Problem statement: All lines in the records below that hold "container" are to be shown.

Listed entries:
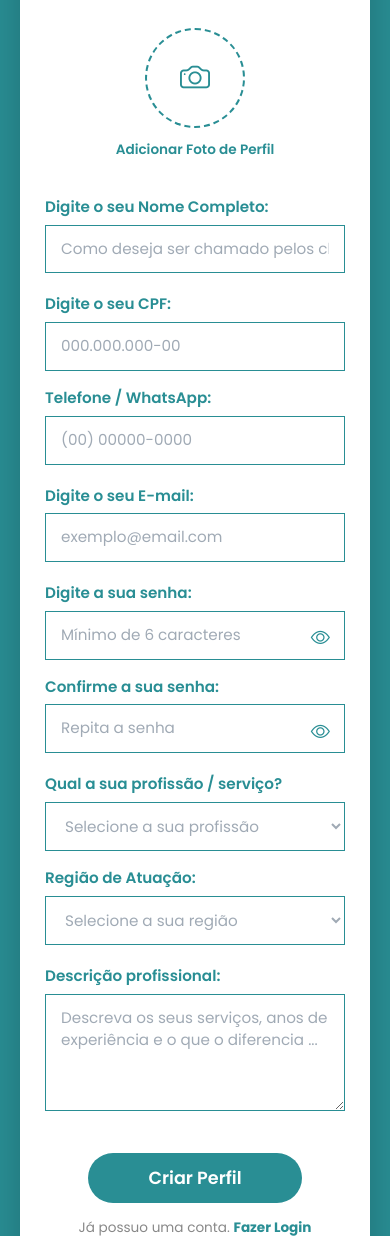
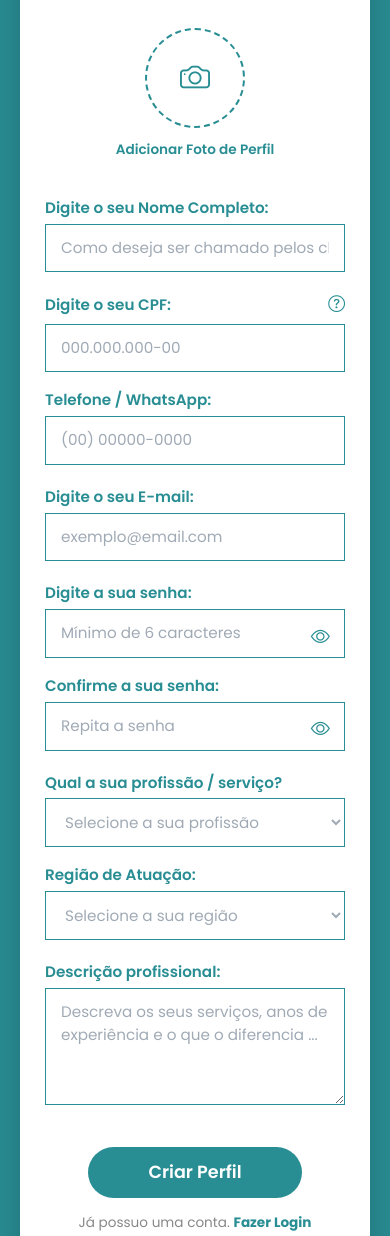
Before and after one commit to KaKa2229/ProFinder, a Flask app: page /cadastro-profissional in a window 390 px wide. Shown: the part 251-1487 px from the top of the page. Run offline with Flask 3, Linux system fonts and the light colour scheme.

Commit message:
Ajuste no cadastro (CPF

```diff
--- a/app/templates/cadastroProfissional.html
+++ b/app/templates/cadastroProfissional.html
@@ -135,12 +135,19 @@
             font-weight: 600;
         }
 
+        /* --- Novo Bloco para a Label e Tooltip lado a lado --- */
+        .label-container {
+            display: flex;
+            justify-content: space-between;
+            align-items: center;
+            margin-bottom: 6px;
+        }
+
         .form-label-custom {
             color: var(--cor-primaria);
             font-weight: 600;
-            margin-bottom: 6px;
             font-size: 0.95rem;
-            display: block;
+            margin-bottom: 0; /* Margem movida para o container pai */
         }
 
         .form-control-custom, .form-select-custom {
@@ -171,6 +178,64 @@
 
         .form-select-custom option {
             color: var(--cor-texto-escuro);
+        }
+
+        /* --- Tooltip CSS Puro (Ícone de Informação do CPF) --- */
+        .tooltip-wrapper {
+            position: relative;
+            display: inline-flex;
+            align-items: center;
+        }
+
+        .info-icon {
+            color: var(--cor-primaria);
+            font-size: 1.05rem;
+            cursor: help;
+            transition: color 0.3s;
+        }
+
+        .info-icon:hover {
+            color: var(--cor-primaria-hover);
+        }
+
+        .info-tooltip {
+            visibility: hidden;
+            background-color: var(--cor-texto-escuro);
+            color: #fff;
+            text-align: center;
+            border-radius: 6px;
+            padding: 8px 12px;
+            position: absolute;
+            z-index: 10;
+            bottom: 150%;
+            right: -10px; /* Alinhado levemente à direita do ícone */
+            font-size: 0.75rem;
+            width: 220px;
+            opacity: 0;
+            transition: opacity 0.3s, transform 0.3s;
+            transform: translateY(5px);
+            box-shadow: 0 4px 10px rgba(0,0,0,0.15);
+            pointer-events: none;
+            font-weight: 400;
+            letter-spacing: 0.3px;
+        }
+
+        /* Seta apontando para baixo no tooltip */
+        .info-tooltip::after {
+            content: "";
+            position: absolute;
+            top: 100%;
+            right: 12px;
+            border-width: 6px;
+            border-style: solid;
+            border-color: var(--cor-texto-escuro) transparent transparent transparent;
+        }
+
+        /* Ativa o tooltip ao passar o rato no ícone */
+        .info-icon:hover + .info-tooltip {
+            visibility: visible;
+            opacity: 1;
+            transform: translateY(0);
         }
 
         .password-container {
@@ -260,6 +325,12 @@
             .titulo-card {
                 font-size: 1.5rem;
             }
+            .info-tooltip {
+                right: -5px; /* Ajuste fino para não colar na borda do telemóvel */
+            }
+            .info-tooltip::after {
+                right: 7px;
+            }
         }
     </style>
 </head>
@@ -291,45 +362,48 @@
                     <input type="file" id="inputFoto" name="foto" style="display: none;" accept="image/*" onchange="previewFoto(event)">
                 </div>
 
-                <!-- LINHA 1: NOME (Largura Total) -->
                 <div class="row row-espaco">
                     <div class="col-12">
-                        <label class="form-label-custom">Digite o seu Nome Completo:</label>
+                        <label class="form-label-custom mb-1">Digite o seu Nome Completo:</label>
                         <input type="text" class="form-control-custom" name="nome" placeholder="Como deseja ser chamado pelos clientes" value="{{ nome or '' }}" required>
                     </div>
                 </div>
 
-                <!-- LINHA 2: CPF e TELEFONE (Metade / Metade) -->
                 <div class="row row-espaco">
                     <div class="col-md-6 mb-3 mb-md-0">
-                        <label class="form-label-custom">Digite o seu CPF:</label>
+                        <!-- Novo container da Label com Tooltip incorporado -->
+                        <div class="label-container">
+                            <label class="form-label-custom">Digite o seu CPF:</label>
+                            <div class="tooltip-wrapper">
+                                <i class="bi bi-question-circle info-icon"></i>
+                                <div class="info-tooltip">Usado de forma criptografada apenas para segurança e verificação de duplicidade da sua conta.</div>
+                            </div>
+                        </div>
                         <input type="text" class="form-control-custom" name="cpf" placeholder="000.000.000-00" oninput="mascaraCPF(this)" minlength="14" maxlength="14" value="{{ cpf or '' }}" required autocomplete="off">
                     </div>
                     <div class="col-md-6">
-                        <label class="form-label-custom">Telefone / WhatsApp:</label>
+                        <label class="form-label-custom mb-1">Telefone / WhatsApp:</label>
                         <input type="text" class="form-control-custom" name="telefone" placeholder="(00) 00000-0000" oninput="mascaraTelefone(this)" maxlength="15" value="{{ telefone or '' }}" required autocomplete="tel">
                     </div>
                 </div>
 
-                <!-- LINHA 3: E-MAIL (Largura Total) -->
                 <div class="row row-espaco">
                     <div class="col-12">
-                        <label class="form-label-custom">Digite o seu E-mail:</label>
+                        <label class="form-label-custom mb-1">Digite o seu E-mail:</label>
                         <input type="email" class="form-control-custom" name="email" placeholder="exemplo@email.com" value="{{ email or '' }}" required autocomplete="email">
                     </div>
                 </div>
 
-                <!-- LINHA 4: SENHAS (Metade / Metade) -->
                 <div class="row row-espaco">
                     <div class="col-md-6 mb-3 mb-md-0">
-                        <label class="form-label-custom">Digite a sua senha:</label>
+                        <label class="form-label-custom mb-1">Digite a sua senha:</label>
                         <div class="password-container">
                             <input type="password" class="form-control-custom" name="senha" id="senha" placeholder="Mínimo de 6 caracteres" required>
                             <i class="bi bi-eye toggle-password" onclick="togglePassword('senha', this)"></i>
                         </div>
                     </div>
                     <div class="col-md-6">
-                        <label class="form-label-custom">Confirme a sua senha:</label>
+                        <label class="form-label-custom mb-1">Confirme a sua senha:</label>
                         <div class="password-container">
                             <input type="password" class="form-control-custom" name="confirma_senha" id="confirma_senha" placeholder="Repita a senha" required>
                             <i class="bi bi-eye toggle-password" onclick="togglePassword('confirma_senha', this)"></i>
@@ -337,10 +411,9 @@
                     </div>
                 </div>
 
-                <!-- LINHA 5: PROFISSÃO E REGIÃO (Metade / Metade) -->
                 <div class="row row-espaco">
                     <div class="col-md-6 mb-3 mb-md-0">
-                        <label class="form-label-custom">Qual a sua profissão / serviço?</label>
+                        <label class="form-label-custom mb-1">Qual a sua profissão / serviço?</label>
                         <select class="form-select-custom" name="profissao" required>
                             <option value="" disabled {% if not profissao %}selected{% endif %}>Selecione a sua profissão</option>
                             <option value="Carpinteiro" {% if profissao == 'Carpinteiro' %}selected{% endif %}>Carpinteiro</option>
@@ -356,7 +429,7 @@
                         </select>
                     </div>
                     <div class="col-md-6">
-                        <label class="form-label-custom">Região de Atuação:</label>
+                        <label class="form-label-custom mb-1">Região de Atuação:</label>
                         <select class="form-select-custom" name="regiao" required>
                             <option value="" disabled {% if not regiao %}selected{% endif %}>Selecione a sua região</option>
                             <option value="centro_itajai" {% if regiao == 'centro_itajai' %}selected{% endif %}>Centro</option>
@@ -371,10 +444,9 @@
                     </div>
                 </div>
 
-                <!-- LINHA 6: DESCRIÇÃO (Largura Total) -->
                 <div class="row row-espaco">
                     <div class="col-12">
-                        <label class="form-label-custom">Descrição profissional:</label>
+                        <label class="form-label-custom mb-1">Descrição profissional:</label>
                         <textarea class="form-control-custom" name="descricao" rows="4" placeholder="Descreva os seus serviços, anos de experiência e o que o diferencia ..." required>{{ descricao or '' }}</textarea>
                     </div>
                 </div>
```
Also changed, not shown: app/templates/cadastro.html (+86 -9 lines), app/templates/index.html (+7 -1 lines), app/static/img/perfil/user_3_1781221570_licensed-image.webp (added), profinder.db.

Output for this exercise:
+        .label-container {
+            margin-bottom: 0; /* Margem movida para o container pai */
         .password-container {
+                        <!-- Novo container da Label com Tooltip incorporado -->
+                        <div class="label-container">
                         <div class="password-container">
                         <div class="password-container">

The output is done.